Peter E. Penson 1 , G. B. John Mancini 2 , Peter P. Toth 3 , Seth S. Martin 3 , Gerald F. Watts 4 , Amirhossein Sahebkar 5 , 6 , 7 , Dimitri P. Mikhailidis 8 , Maciej Banach , 9 , 10 , 11 , on behalf of Lipid and Blood Pressure Meta‐Analysis Collaboration (LBPMC) Group & International Lipid Expert Panel (ILEP)
11 October 2018
The ‘placebo effect’ and ‘nocebo effect’ are phenomena whereby beneficial (placebo) or adverse (nocebo) effects result from the expectation that an inert substance will relieve or cause a particular symptom. These terms are often inappropriately applied to effects experienced on drug therapy. Quantifying the magnitude of placebo and nocebo effects in clinical trials is problematic because it requires a ‘no treatment’ arm. To overcome the difficulties associated with measuring the nocebo effect, and the fact that its definition refers to inert compounds, rather than drugs, we introduce the concept of ‘drucebo’ (a combination of DRUg and plaCEBO or noCEBO) to relate to beneficial or adverse effects of a drug, which result from expectation and are not pharmacologically caused by the drug.

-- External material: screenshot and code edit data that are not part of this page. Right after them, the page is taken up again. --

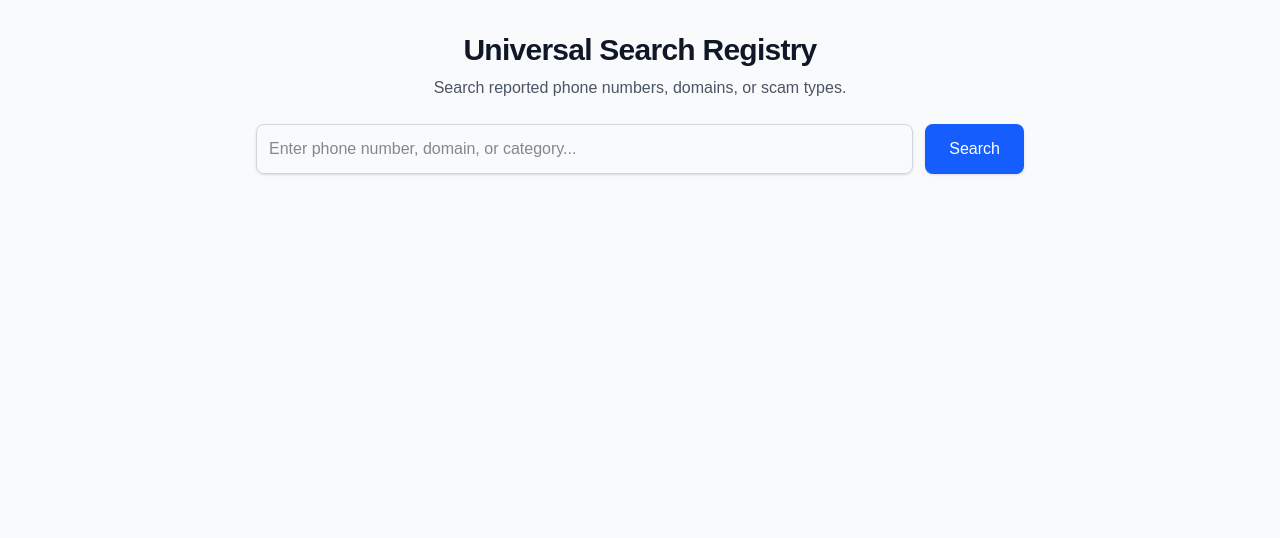
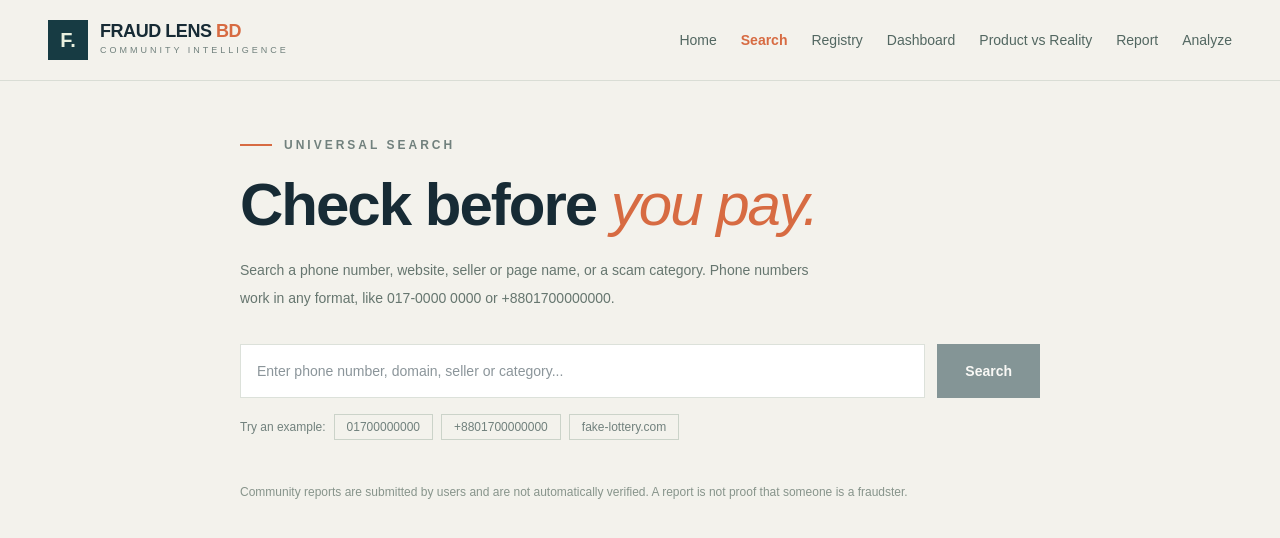
Before and after one commit to aditahaq009-glitch/fraud-lens-bd, a Next.js app in the folder frontend/: page /search in a window 1280 px wide. Shown: the top 538 px of the page. Built offline with nearby package versions, Linux system fonts and the light colour scheme.

Commit message:
Search page: restyle results, add details view and shared nav

```diff
--- a/frontend/src/app/search/page.js
+++ b/frontend/src/app/search/page.js
@@ -1,22 +1,34 @@
 "use client";
 
 import { useState } from "react";
+import TopNav from "../components/TopNav";
+import ResultCard from "../components/ResultCard";
+
+const API_URL = "http://127.0.0.1:8000";
+
+// Quick examples so the demo is fast (these match the demo records)
+const EXAMPLES = ["01700000000", "+8801700000000", "fake-lottery.com"];
 
 export default function SearchPage() {
   const [query, setQuery] = useState("");
+  const [searchedFor, setSearchedFor] = useState("");
   const [results, setResults] = useState([]);
   const [loading, setLoading] = useState(false);
   const [error, setError] = useState(null);
+  const [dbWarning, setDbWarning] = useState(false);
 
-  const handleSearch = async (e) => {
-    e.preventDefault();
-    if (!query.trim()) return;
+  async function runSearch(text) {
+    const term = text.trim();
+    if (!term) return;
 
     setLoading(true);
     setError(null);
+    setDbWarning(false);
 
     try {
-      const res = await fetch(`http://127.0.0.1:8000/search?q=${encodeURIComponent(query)}`);
+      const res = await fetch(
+        `${API_URL}/search?q=${encodeURIComponent(term)}`
+      );
 
       if (!res.ok) {
         throw new Error(`Server returned status: ${res.status}`);
@@ -24,68 +36,120 @@ export default function SearchPage() {
 
       const data = await res.json();
       setResults(Array.isArray(data.results) ? data.results : []);
+      setDbWarning(data.database_available === false);
+      setSearchedFor(term);
     } catch (err) {
       console.error("Search error:", err);
       setError("Unable to reach the search server. Please try again later.");
       setResults([]);
+      setSearchedFor("");
     } finally {
       setLoading(false);
     }
-  };
+  }
+
+  function handleSearch(e) {
+    e.preventDefault();
+    runSearch(query);
+  }
+
+  function pickExample(example) {
+    setQuery(example);
+    runSearch(example);
+  }
 
   return (
-    <div className="min-h-screen bg-gray-50 p-8 text-gray-900">
-      <div className="max-w-3xl mx-auto space-y-6">
-        <header className="text-center space-y-2">
-          <h1 className="text-3xl font-bold tracking-tight">Universal Search Registry</h1>
-          <p className="text-gray-600">Search reported phone numbers, domains, or scam types.</p>
-        </header>
+    <main className="min-h-screen bg-[#f3f2ec] text-[#172b35]">
+      <TopNav active="/search" />
 
-        <form onSubmit={handleSearch} className="flex gap-3">
+      <section className="max-w-4xl mx-auto px-6 md:px-12 pt-14 pb-20">
+        <div className="flex items-center gap-3 mb-5">
+          <span className="w-8 h-[2px] bg-[#d76b42]" />
+          <p className="text-xs font-bold tracking-[3px] text-[#71817d]">
+            UNIVERSAL SEARCH
+          </p>
+        </div>
+
+        <h1 className="text-4xl md:text-6xl font-semibold tracking-[-2px] leading-[1.05]">
+          Check before
+          <span className="text-[#d76b42] italic font-normal"> you pay.</span>
+        </h1>
+        <p className="mt-5 max-w-xl text-[#66766f] leading-7 text-sm">
+          Search a phone number, website, seller or page name, or a scam
+          category. Phone numbers work in any format, like 017-0000 0000 or
+          +8801700000000.
+        </p>
+
+        <form onSubmit={handleSearch} className="flex gap-3 mt-8">
           <input
             type="text"
-            className="flex-1 p-3 border border-gray-300 rounded-lg shadow-sm focus:outline-none focus:ring-2 focus:ring-blue-500"
-            placeholder="Enter phone number, domain, or category..."
             value={query}
             onChange={(e) => setQuery(e.target.value)}
+            placeholder="Enter phone number, domain, seller or category..."
+            className="min-w-0 flex-1 bg-white border border-[#dce1da] p-4 text-sm outline-none focus:border-[#d76b42]"
           />
           <button
             type="submit"
-            className="px-6 py-3 bg-blue-600 hover:bg-blue-700 text-white font-medium rounded-lg shadow transition"
+            disabled={loading || !query.trim()}
+            className="bg-[#173b43] text-white px-7 text-sm font-semibold hover:bg-[#24545b] transition-colors disabled:opacity-50"
           >
             {loading ? "Searching..." : "Search"}
           </button>
         </form>
 
-        {/* Display Error State if connection/server fails */}
+        <div className="flex flex-wrap items-center gap-2 mt-4 text-xs text-[#71817d]">
+          <span>Try an example:</span>
+          {EXAMPLES.map((example) => (
+            <button
+              key={example}
+              type="button"
+              onClick={() => pickExample(example)}
+              className="border border-[#cbd3c9] px-3 py-1 hover:border-[#d76b42] hover:text-[#d76b42]"
+            >
+              {example}
+            </button>
+          ))}
+        </div>
+
         {error && (
-          <div className="p-4 bg-red-50 border border-red-200 text-red-700 rounded-lg text-center">
+          <div className="mt-6 p-4 bg-[#fbeae4] border border-[#efc9bb] text-[#a63d1f] text-sm">
             {error}
           </div>
         )}
 
-        {/* Display Search Results */}
-        <div className="space-y-4">
-          {!error && results.length > 0 && (
-            results.map((item) => (
-              <div key={item.id} className="p-5 bg-white border border-gray-200 rounded-lg shadow-sm space-y-2">
-                <div className="flex justify-between items-center">
-                  <span className="font-semibold text-lg">{item.query}</span>
-                  <span className="px-3 py-1 text-xs font-semibold rounded-full bg-amber-100 text-amber-800">
-                    {item.status}
-                  </span>
-                </div>
-                <p className="text-sm text-gray-500">Category: {item.category}</p>
-                <p className="text-sm text-gray-700">{item.details}</p>
+        {dbWarning && !error && (
+          <div className="mt-6 p-4 bg-[#fbf3de] border border-[#efdcae] text-[#8a6212] text-sm">
+            Community reports are temporarily unavailable. Only demo records
+            are shown.
+          </div>
+        )}
+
+        {!error && !loading && searchedFor && (
+          <div className="mt-8 space-y-4">
+            <p className="text-sm font-semibold">
+              {results.length} result{results.length === 1 ? "" : "s"} for
+              “{searchedFor}”
+            </p>
+
+            {results.map((item) => (
+              <ResultCard key={item.id} item={item} />
+            ))}
+
+            {results.length === 0 && (
+              <div className="bg-white border border-[#e0e3dc] p-6 text-sm text-[#66766f] leading-7">
+                No records found. This does not mean it is safe. It only means
+                nobody has reported it here yet. Stay careful, and consider
+                using the Analyze page to check a suspicious message.
               </div>
-            ))
-          )}
+            )}
+          </div>
+        )}
 
-          {!error && !loading && results.length === 0 && query.trim() !== "" && (
-            <p className="text-center text-gray-500 py-4">No records found.</p>
-          )}
-        </div>
-      </div>
-    </div>
+        <p className="mt-10 text-xs text-[#87948b] leading-6">
+          Community reports are submitted by users and are not automatically
+          verified. A report is not proof that someone is a fraudster.
+        </p>
+      </section>
+    </main>
   );
 }
```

As an initial application of the concept, we have estimated the contribution of the drucebo effect to statin discontinuation and statin‐induced muscle symptoms by performing a systematic review of randomized controlled trial of statin therapy.
This preferred reporting items for systematic reviews and meta‐analysis‐compliant systematic review was prospectively registered in PROSPERO (CRD42017082700). We searched PubMed and Cochrane Central from inception until 3 January 2018 using a search strategy designed to detect studies including the concepts (Statins AND Placebo AND muscle pain). We included studies that allowed us to quantify the drucebo effect for adverse muscle symptoms of statins by (i) comparing reported rates of muscle symptoms in blinded and unblinded phases of randomized controlled trials and (ii) comparing rates of muscle symptoms at baseline and during blinded therapy in trials that included patients with objectively confirmed statin intolerance at baseline. Extraction was performed by two researchers with disagreements settled by a third reviewer.
Five studies allowed the estimation of the drucebo effect. All trials demonstrated an excess of side effects under open‐label conditions. The contribution of the drucebo effect to statin‐associated muscle pain ranged between 38% and 78%. The heterogeneity of study methods, outcomes, and reporting did not allow for quantitative synthesis (meta‐analysis) of the results.
The drucebo effect may be useful in evaluating the safety and efficacy of medicines. Diagnosis of the drucebo effect in patients presenting with statin intolerance will allow restoration of life‐prolonging lipid‐lowering therapy. Our study was limited by heterogeneity of included studies and lack of access to individual patient data. Further studies are necessary to better understand risk factors for and clinical management of the drucebo effect.